Extracted data entries:
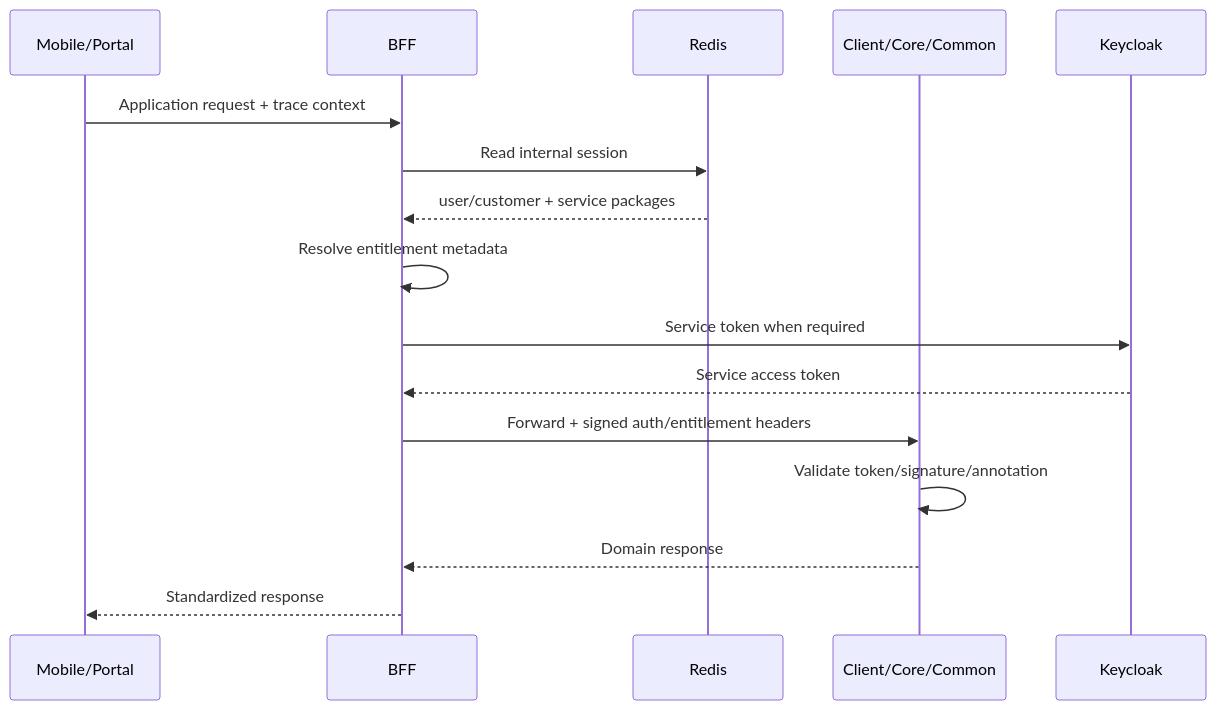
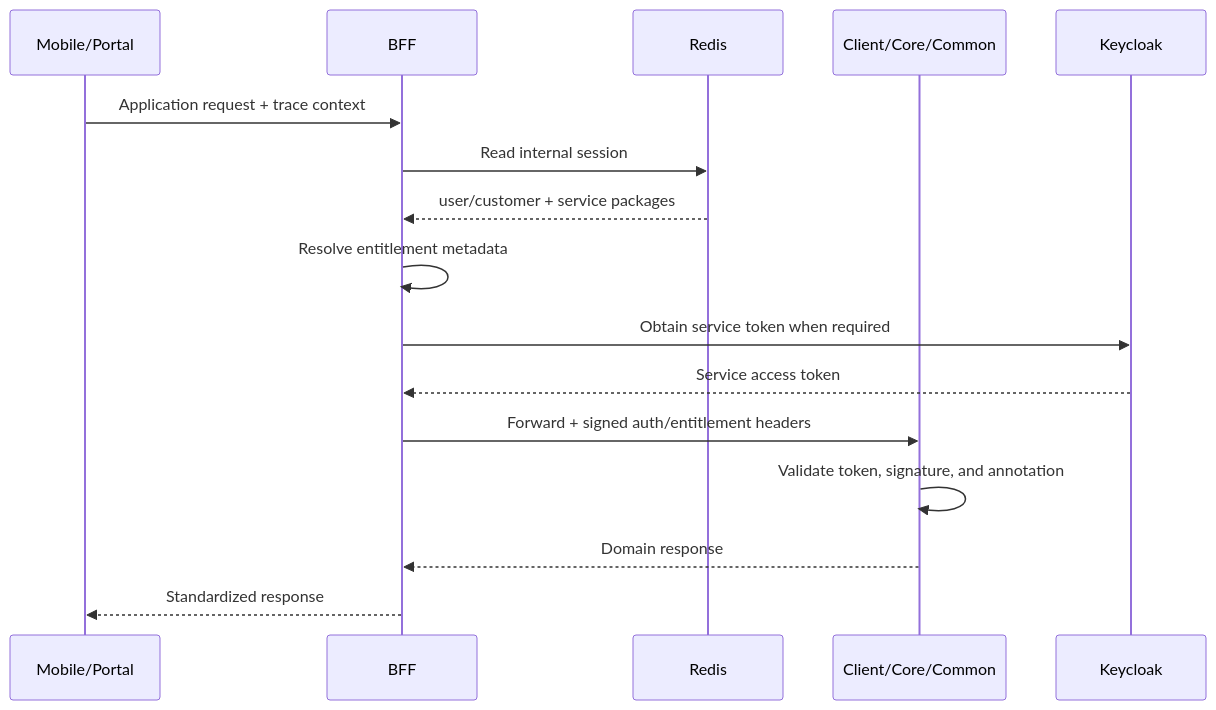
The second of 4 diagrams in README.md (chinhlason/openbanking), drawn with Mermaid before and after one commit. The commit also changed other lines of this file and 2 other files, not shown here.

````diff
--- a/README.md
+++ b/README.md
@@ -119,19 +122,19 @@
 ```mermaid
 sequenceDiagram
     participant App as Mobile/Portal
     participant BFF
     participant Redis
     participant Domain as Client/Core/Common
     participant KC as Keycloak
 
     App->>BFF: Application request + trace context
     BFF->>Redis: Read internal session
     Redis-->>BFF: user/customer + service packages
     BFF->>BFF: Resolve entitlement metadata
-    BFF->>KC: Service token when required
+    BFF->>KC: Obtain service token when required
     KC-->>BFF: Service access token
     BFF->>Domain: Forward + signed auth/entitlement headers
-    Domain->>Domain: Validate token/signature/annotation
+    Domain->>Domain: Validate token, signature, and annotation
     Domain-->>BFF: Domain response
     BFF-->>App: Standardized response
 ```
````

--

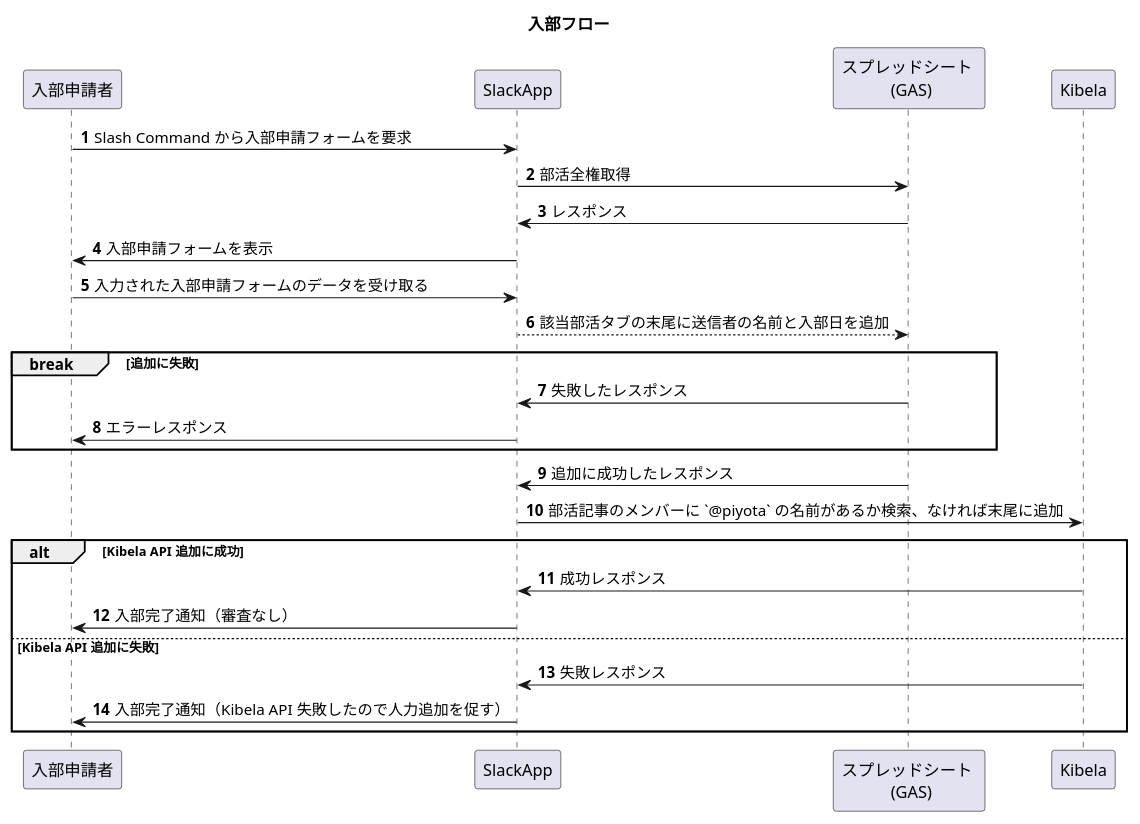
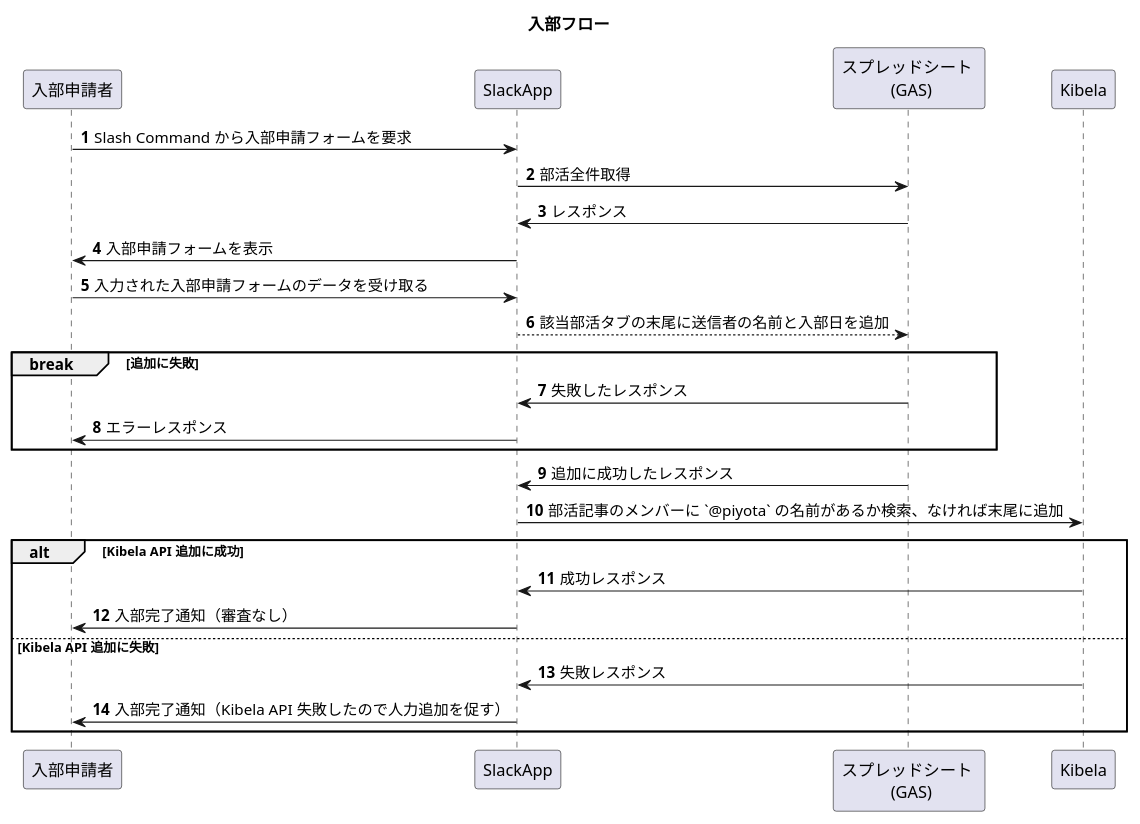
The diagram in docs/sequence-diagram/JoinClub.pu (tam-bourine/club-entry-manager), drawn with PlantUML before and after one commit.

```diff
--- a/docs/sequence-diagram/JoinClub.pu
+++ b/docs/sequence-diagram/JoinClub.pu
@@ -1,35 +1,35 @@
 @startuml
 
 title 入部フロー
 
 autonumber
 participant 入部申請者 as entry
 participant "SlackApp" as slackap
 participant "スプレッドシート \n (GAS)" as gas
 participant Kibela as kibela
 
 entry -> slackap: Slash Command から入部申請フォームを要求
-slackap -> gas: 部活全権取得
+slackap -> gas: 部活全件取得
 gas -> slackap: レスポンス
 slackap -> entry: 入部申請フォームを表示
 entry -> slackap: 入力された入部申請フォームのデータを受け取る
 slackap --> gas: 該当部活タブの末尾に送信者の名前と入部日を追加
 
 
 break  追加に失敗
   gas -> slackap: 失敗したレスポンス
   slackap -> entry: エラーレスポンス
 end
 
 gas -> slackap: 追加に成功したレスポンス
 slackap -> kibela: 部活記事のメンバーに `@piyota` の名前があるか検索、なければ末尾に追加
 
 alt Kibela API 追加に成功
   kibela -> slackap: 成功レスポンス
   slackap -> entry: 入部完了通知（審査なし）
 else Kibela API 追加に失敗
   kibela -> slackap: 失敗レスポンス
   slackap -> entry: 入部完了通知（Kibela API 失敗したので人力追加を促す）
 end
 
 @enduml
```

-- Task item --
Look through the data above. Find each line with the string "JoinClub" and copy it.

-- Reply to the exercise --
The diagram in docs/sequence-diagram/JoinClub.pu (tam-bourine/club-entry-manager), drawn with PlantUML before and after one commit.
--- a/docs/sequence-diagram/JoinClub.pu
+++ b/docs/sequence-diagram/JoinClub.pu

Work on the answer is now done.